Exercise prompt:
Nothing but a number is expected: the count of lines in the data below that include "Anna".

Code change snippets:
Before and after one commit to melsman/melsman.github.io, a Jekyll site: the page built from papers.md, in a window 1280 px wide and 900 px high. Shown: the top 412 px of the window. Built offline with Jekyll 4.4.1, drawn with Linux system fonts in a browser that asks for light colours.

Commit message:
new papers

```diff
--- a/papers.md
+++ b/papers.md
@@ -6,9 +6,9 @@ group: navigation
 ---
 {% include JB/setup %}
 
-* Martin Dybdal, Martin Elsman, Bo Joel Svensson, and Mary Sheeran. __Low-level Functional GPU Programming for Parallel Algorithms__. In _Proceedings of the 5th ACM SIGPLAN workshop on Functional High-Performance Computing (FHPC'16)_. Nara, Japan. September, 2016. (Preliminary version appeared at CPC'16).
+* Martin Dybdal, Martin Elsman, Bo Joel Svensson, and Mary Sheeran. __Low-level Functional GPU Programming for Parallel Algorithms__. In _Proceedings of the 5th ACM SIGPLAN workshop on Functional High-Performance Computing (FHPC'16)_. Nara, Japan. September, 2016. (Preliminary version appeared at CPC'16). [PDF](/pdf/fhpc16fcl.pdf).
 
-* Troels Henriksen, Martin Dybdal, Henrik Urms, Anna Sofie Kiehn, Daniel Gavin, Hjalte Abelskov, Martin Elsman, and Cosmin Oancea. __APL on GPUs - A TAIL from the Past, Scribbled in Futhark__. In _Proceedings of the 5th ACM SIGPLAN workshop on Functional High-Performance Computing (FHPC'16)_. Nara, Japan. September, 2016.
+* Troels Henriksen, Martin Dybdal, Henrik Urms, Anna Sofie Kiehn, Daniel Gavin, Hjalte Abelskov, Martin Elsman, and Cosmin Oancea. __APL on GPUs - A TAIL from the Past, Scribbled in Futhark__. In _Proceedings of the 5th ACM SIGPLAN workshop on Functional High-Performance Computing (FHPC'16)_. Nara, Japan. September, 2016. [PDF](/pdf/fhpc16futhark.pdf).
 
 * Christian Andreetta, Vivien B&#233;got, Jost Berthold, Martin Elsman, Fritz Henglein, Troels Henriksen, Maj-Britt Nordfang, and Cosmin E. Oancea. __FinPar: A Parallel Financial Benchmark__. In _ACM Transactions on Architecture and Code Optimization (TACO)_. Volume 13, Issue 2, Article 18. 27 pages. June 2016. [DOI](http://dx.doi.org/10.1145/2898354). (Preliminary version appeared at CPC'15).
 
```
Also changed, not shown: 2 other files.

Solution:
2